Guest Post by Willis Eschenbach
People have upbraided me for not doing an in-depth analysis of the paper “Earth’s Energy Imbalance and Implications“, by James Hansen et al. (hereinafter H2011). In that paper they claim that the earth has a serious energy imbalance, based on the change in oceanic heat content (OHC). Here’s my quick analysis of the paper. A more probing discussion will follow.
Figure 1. What could happen if the ocean gets warm. Dangers include increased risk of lassitude, along with augmented consumption of intoxicants and possible loss of clothing, accompanied by mosquito bites in recondite locations.
Here’s how I proceeded for a quick look at the H2011 results. The paper says that during the period 2005 – 2010, the warming of the entire global ocean, from the surface down to the abyssal depths, is the equivalent of 0.54 W/m2 of energy.
When I read that, the first thing I did was make the conversion to degrees per year of oceanic warming. I wanted to see what they were saying, but measured in meaningful units. A half watt per square metre of energy going into the global ocean means nothing to me. I wanted to know how fast the ocean was warming from this rumored imbalance. The conversion from watts per square metre to degrees Celsius ocean warming per year goes as follows.
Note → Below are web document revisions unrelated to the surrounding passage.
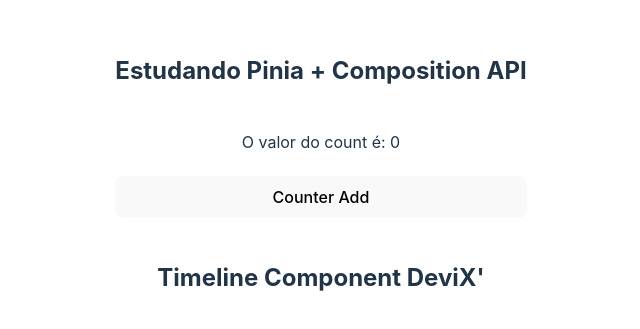
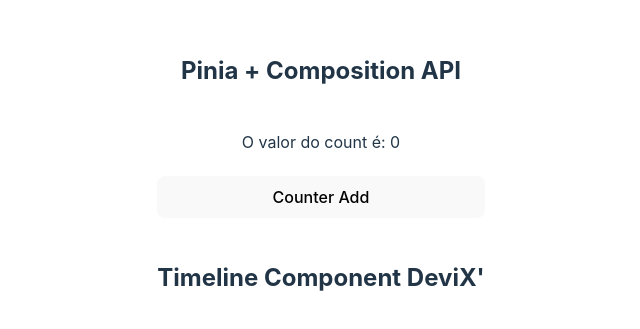
Before and after one commit to marcinhojazz/vite-vue3, a Vue app: page / in a window 1280 px wide. Shown: the part 215-544 px from the top of the page, without its empty margins (319-959 px from the left). Built offline with nearby package versions, Linux system fonts and the light colour scheme.

Commit message:
update text on the page

```diff
--- a/src/App.vue
+++ b/src/App.vue
@@ -6,7 +6,7 @@
 <template>
   <div>
     <div>
-      <h2>Estudando Pinia + Composition API</h2>
+      <h2>Pinia + Composition API</h2>
       <Counter />
     </div>
     <div>
```
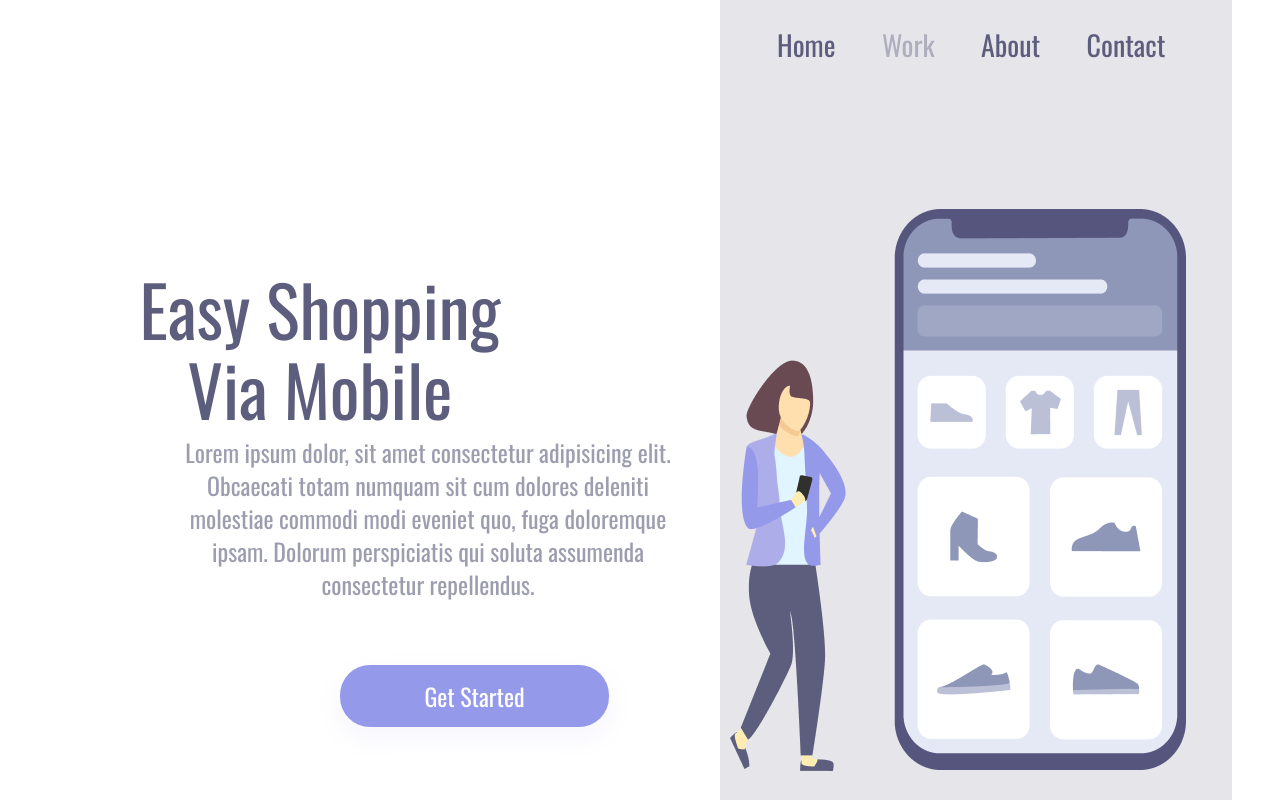
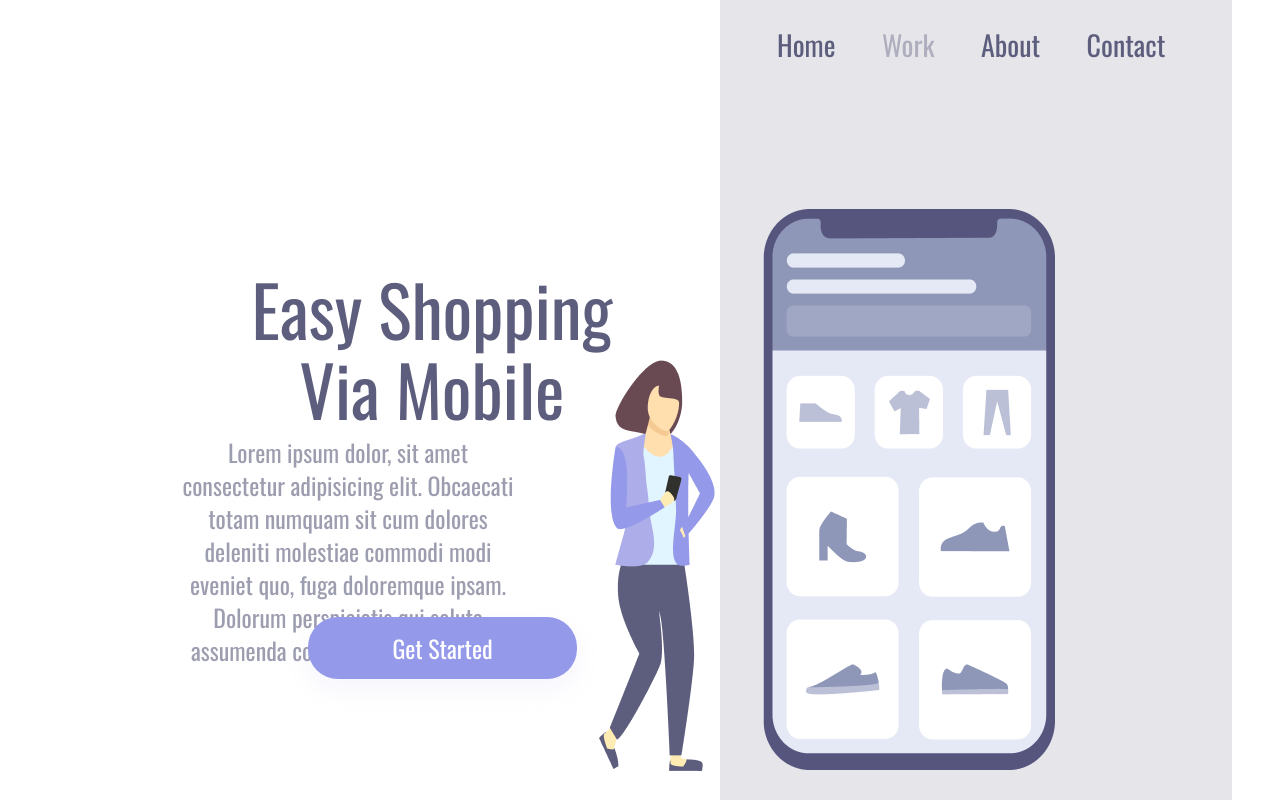
Before and after one commit to Edworld10/easy-shopping, a plain HTML site: page CSS/Projeto 1 responsivo/Index.html in a window 1280 px wide. Drawn offline with nearby package versions, Linux system fonts and the light colour scheme.

Commit message:
atualizando projeto

```diff
--- a/CSS/Projeto 1 responsivo/styles.css
+++ b/CSS/Projeto 1 responsivo/styles.css
@@ -26,13 +26,13 @@ img {
 
     position: relative;
     top: 18%;
-    left: 10px;
+    right: 121px;
 }
 h1 {
     display: block;
     width: 368px;
     height: 60px;
-    margin: 108px 0px;
+    margin: 108px 112px;
     text-align: center;
     font-weight: 400;
     font-size: 70px;
@@ -90,7 +90,7 @@ a:active {
 h2 {
     margin: 24px 0 0 57px;
 }
-@media screen and (max-width: 800px) {
+@media screen and (max-width: 700px) {
     .container-left {
         width: 100%;
         height: 50%;
@@ -127,11 +127,13 @@ h2 {
         text-align: center;
         font-size: 24px;
         line-height: 33px;
+        padding-right: 160px;
 
 }
 
     button {
         display: block;
-        margin: 12px 0px 6px 204px;
+        margin: -48px 0px 6px 172px;
         padding: 2px;
+        position: absolute;
     }
```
We want to convert from watts per square metre (a continuous flow of energy) to degrees of warming per year (the annual warming due to that flow of energy). Here’s the method of the calculations. No need to follow the numbers unless you want to, if you do they are given in the appendix. The general calculation goes like this:
An energy flow of one watt per square metre (W/m2) maintained for 1 year is one watt-year per square metre (W-yr/m2). That times seconds /year (secs/yr) gives us watt-seconds per square metre (W-secs/m2). But a watt-second is a joule, so the result is joules per square metre (J/m2).
To convert that to total joules for the globe, we have to multiply by square metres of planetary surface, which gives us total joules per year (J/yr). That is the total joules per year for the entire globe resulting from the energy flow in watts per square metre.
That completes the first part of the calculation. We know how many joules of energy per year are resulting from a given number of watts per square metre of incoming energy.
All that’s left is to divide the total joules of incoming energy per year (J/yr) that we just calculated, by the number of joules required per degree of ocean warming (J/°C), to give us a resultant ocean warming in degrees per year (°C/yr).
The result of doing that math for the 0.54 W/m2 of global oceanic forcing reported in H2011 is the current rate of oceanic warming, in degrees per year. So step up and place your bets, how great is the earth’s energy imbalance according to Hansen et al., how many degrees are the global oceans warming per year? … les jeux sont fait, my friends, drumroll please … may I have the envelope … oh, this is a surprise, there will be some losers in the betting …
The answer (if Hansen et al. are correct) is that if the ocean continues to warm at the 2005-2010 rate, by the year 2100 it will have warmed by a bit more than a tenth of a degree … and it will have warmed by one degree by the year 2641.
Now, I don’t think that the Hansen et al. analysis is correct, for two reasons. First, I don’t think their method for averaging the Argo data is as accurate as the proponents claim. They say we can currently determine the temperature of the top mile of depth of the ocean to a precision of ± eight thousandths of a degree C. I doubt that.
Second, they don’t use the right mathematical tools to do the analysis of the float data. But both of those are subjects for another post, which I’ve mostly written, and which involves the Argo floats.
In any case, whether or not H2011 is correct, if the ocean wants to change temperature by a tenth of a degree by the year 2100, I’m certainly not the man to try to stop it. I learned about that from King Canute.
APPENDIX: Some conversion factors and numbers.
One joule is one watt applied for one second. One watt applied for one year = 1 watt-year * 365.25 days/year * 24 hrs/day * 60 minutes / hour * 60 seconds / minute = 31,557,946 watt – seconds = 31.56e+6 joules.
Mass of the ocean = 1.37e+18 tonnes
It requires 3.99 megajoules (3.99e+6 joules) to raise one tonne of sea water by 1°C
Joules to raise the entire ocean one degree Celsius = tonnes/ocean * joules per tonne per degree = 5.48e+24 joules per degree of oceanic warming
Surface area of the the planet = 5.11e14 square metres
1 W/m2 = 1.60e+22 joules annually
So the whole calculation runs like this:
.54 W/m2 *1.6e+22 joules/yr/(W/m2) ------------------------------------------------ = 0.0016 °C/yr 5.48e+24 Joules/°C